Weather routing relies on one key factor, the accuracy of the forecast. Forecasts have improved greatly, but they are not always perfect. This is why it is important that you learn how to interpret the weather maps yourself and furthermore, know how to apply this knowledge to the real world to choose a safe route that will avoid deleterious weather.
These two maps are of the same region and the same time. They also show some important concepts that will play into your interpretation of the maps.
First, in the Northern Hemisphere, wind rotates clockwise around a high pressure system and anti-clockwise around a low pressure system. Second, the closer the pressure gradient (isobars) are to each other, the more powerful the winds will be.
A simple way to think about it all is to imagine the earth as a sandbox where an evil kid is tormenting the landscape. The kid has two tools of destruction at his disposal: a vacuum and a fan. The vacuum pulls air up, and the fan pushes air down. He can't use both in the same place, so he is forced to use them next to each other. Air from the fan smashes down onto the sand while the vacuum draws air up from the sandy floor. You are an unlucky ant who is trying to get across this epic sandbox of doom, all while avoiding the menacing child.
The fan is a high pressure system and the vacuum is low pressure, if you are close to either, the conditions are brutal, but if you keep a safe distance from either, you find that you can survive the torture.
Just as the ant can see the fan and vacuum from the surface of the sandbox, you too can see the fan and vacuum from the surface of the sea, as they are told to you in the form of clouds. Reading clouds is a very valuable skill to have and one that will be discussed in much greater detail.
A barometer can let you know what your current air pressure is, which then would give you an idea about where you are in relation to the fan and vacuum and understanding how the pressures work will let you stay at a safe and comfortable distance from either centers.
Knowing that winds blow clockwise around the center of a high pressure, if you are going downwind you can then easily tailor your position on the ocean for the most comfort by simply turning to starboard (towards the high pressure) for less wind or to port (towards the low pressure) for more wind.

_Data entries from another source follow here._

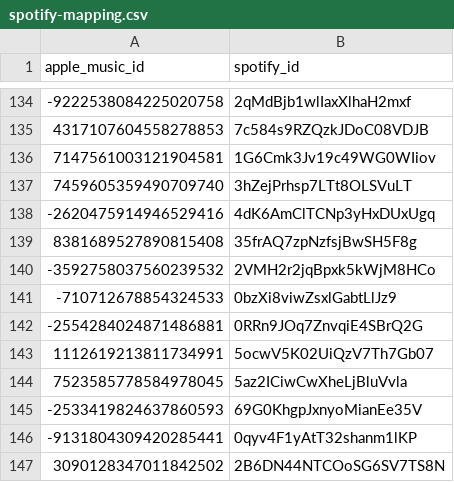
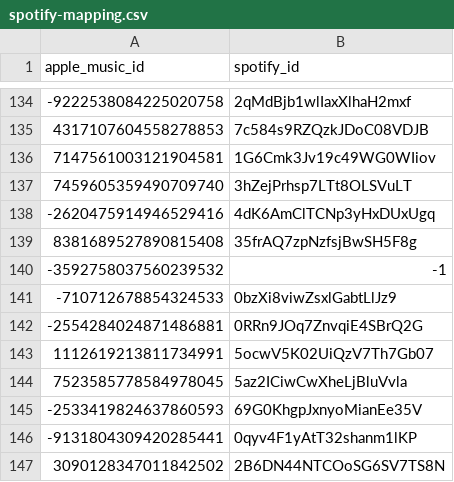
Before and after one commit to ArloL/music-stuff, a CSV file: spotify-mapping.csv, drawn as a sheet; only a part is shown, gaps mark what is left out.

Commit message:
update mpng

```diff
--- a/spotify-mapping.csv
+++ b/spotify-mapping.csv
@@ -139,3 +139,3 @@ apple_music_id,spotify_id
 8381689527890815408,35frAQ7zpNzfsjBwSH5F8g
--3592758037560239532,2VMH2r2jqBpxk5kWjM8HCo
+-3592758037560239532,-1
 -710712678854324533,0bzXi8viwZsxlGabtLlJz9
```
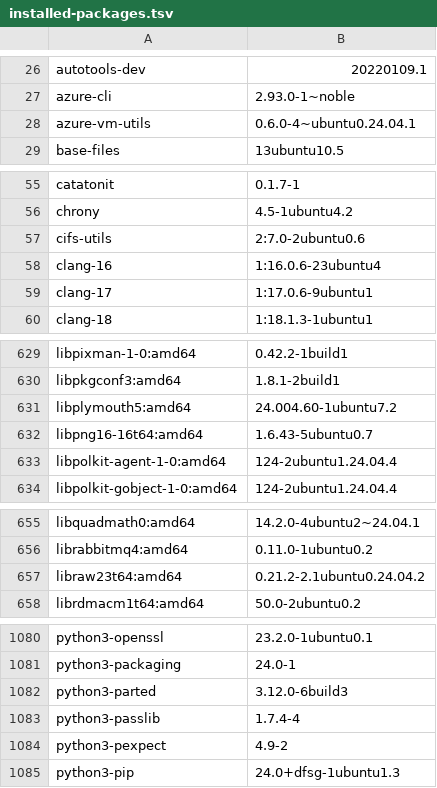
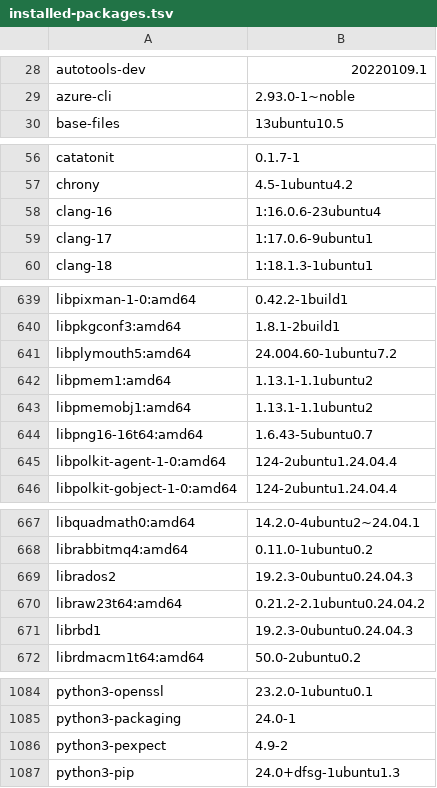
Before and after one commit to 7dsolv/RealidadeQuantica, a TSV file: assets/integrated/installed-packages.tsv, drawn as a sheet; only a part is shown, gaps mark what is left out; removed rows and columns are numbered as before the commit, all else as after; the diff covers the shown part only; the diff names each change by its address in the sheet, - before the commit and + after, or states it on an @@ line.

```diff
--- a/assets/integrated/installed-packages.tsv
+++ b/assets/integrated/installed-packages.tsv
-row 28: azure-vm-utils | 0.6.0-4~ubuntu0.24.04.1
-row 57: cifs-utils | 2:7.0-2ubuntu0.6
+row 642: libpmem1:amd64 | 1.13.1-1.1ubuntu2
+row 643: libpmemobj1:amd64 | 1.13.1-1.1ubuntu2
+row 669: librados2 | 19.2.3-0ubuntu0.24.04.3
+row 671: librbd1 | 19.2.3-0ubuntu0.24.04.3
-row 1082: python3-parted | 3.12.0-6build3
-row 1083: python3-passlib | 1.7.4-4
```
Also changed, not shown: 17 added rows, 16 removed rows and 16 edited cells elsewhere in this file, 33 other files.
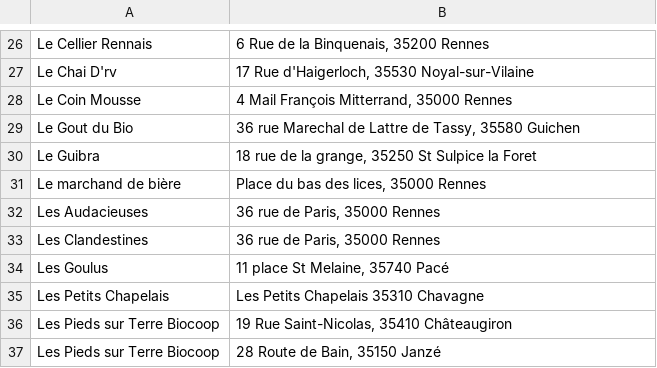
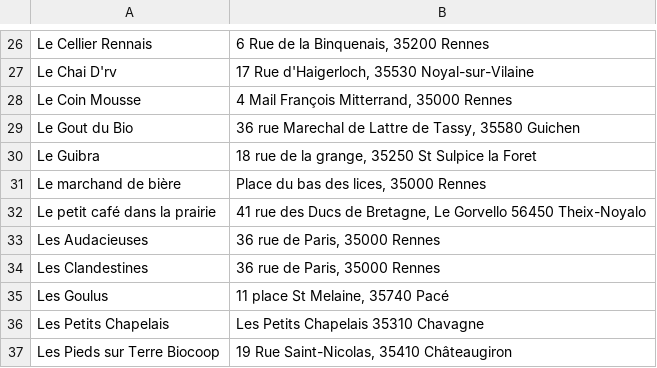
Before and after one commit to vieuxsinge/website, a CSV file: content/assets/dataviz/points-de-vente/places.csv, drawn as a sheet; only a part is shown, gaps mark what is left out; the shorter side is filled out with more unchanged rows.

Commit message:
And back !

```diff
--- a/content/assets/dataviz/points-de-vente/places.csv
+++ b/content/assets/dataviz/points-de-vente/places.csv
@@ -31,2 +31,3 @@ Le Guibra;                      18 rue de la grange, 35250 St Sulpice la Foret
 Le marchand de bière;           Place du bas des lices, 35000 Rennes
+Le petit café dans la prairie;  41 rue des Ducs de Bretagne, Le Gorvello  56450 Theix-Noyalo
 Les Audacieuses;                36 rue de Paris, 35000 Rennes
```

Riding the pressure gradients over the ocean will get you there safely and calmly without the need for fancy weather routing software.
Now, why not use the fancy and expensive electronic gizmos that will tell you exactly where to go? Because they don't always work as well as touted.
Routing software depends on an accurate forecast, and that is the weak point in this story. The software will tell you how to sail the best in the world they are presented with, the sad thing is this is rarely the same world you live in. By looking at the sky you can see what the weather is right where you are and looking at the barometer tells you what the atmospheric pressure is in your column of air.
Weather forecasts are great for deciding when to go out to sea, but once you are out there, their utility quickly diminishes as they are no match for the accuracy of the visible sky around you.